About this task:
Each line of the data that includes the string "html" is to be copied out.

[Opening Data to examine section]

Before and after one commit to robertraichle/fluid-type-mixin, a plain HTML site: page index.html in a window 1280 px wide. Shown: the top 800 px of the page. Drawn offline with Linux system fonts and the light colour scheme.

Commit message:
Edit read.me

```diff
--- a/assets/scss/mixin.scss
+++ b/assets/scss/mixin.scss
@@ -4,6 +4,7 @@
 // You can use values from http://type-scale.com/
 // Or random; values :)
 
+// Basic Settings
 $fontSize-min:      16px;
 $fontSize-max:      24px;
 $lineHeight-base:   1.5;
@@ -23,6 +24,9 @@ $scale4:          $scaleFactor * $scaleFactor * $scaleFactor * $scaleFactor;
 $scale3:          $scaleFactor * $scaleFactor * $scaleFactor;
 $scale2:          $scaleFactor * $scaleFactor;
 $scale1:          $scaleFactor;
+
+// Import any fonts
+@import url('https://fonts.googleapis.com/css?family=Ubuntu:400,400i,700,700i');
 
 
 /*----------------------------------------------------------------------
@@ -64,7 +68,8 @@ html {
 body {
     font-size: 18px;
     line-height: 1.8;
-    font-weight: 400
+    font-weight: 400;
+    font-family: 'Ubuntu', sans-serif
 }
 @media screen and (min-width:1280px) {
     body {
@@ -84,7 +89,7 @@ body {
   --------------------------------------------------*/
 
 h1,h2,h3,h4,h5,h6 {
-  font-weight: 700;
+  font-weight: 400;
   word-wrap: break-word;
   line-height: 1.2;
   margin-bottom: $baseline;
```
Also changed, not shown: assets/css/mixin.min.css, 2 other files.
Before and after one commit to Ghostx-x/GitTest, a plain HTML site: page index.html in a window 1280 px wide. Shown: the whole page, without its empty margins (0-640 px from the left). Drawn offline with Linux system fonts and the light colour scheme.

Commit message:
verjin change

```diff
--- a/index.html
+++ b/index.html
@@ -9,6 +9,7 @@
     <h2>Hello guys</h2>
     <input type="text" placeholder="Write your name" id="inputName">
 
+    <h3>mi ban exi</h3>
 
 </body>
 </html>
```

[Closing Data to examine section]

Exercise result:
Before and after one commit to robertraichle/fluid-type-mixin, a plain HTML site: page index.html in a window 1280 px wide. Shown: the top 800 px of the page. Drawn offline with Linux system fonts and the light colour scheme.
@@ -64,7 +68,8 @@ html {
Before and after one commit to Ghostx-x/GitTest, a plain HTML site: page index.html in a window 1280 px wide. Shown: the whole page, without its empty margins (0-640 px from the left). Drawn offline with Linux system fonts and the light colour scheme.
--- a/index.html
+++ b/index.html
 </html>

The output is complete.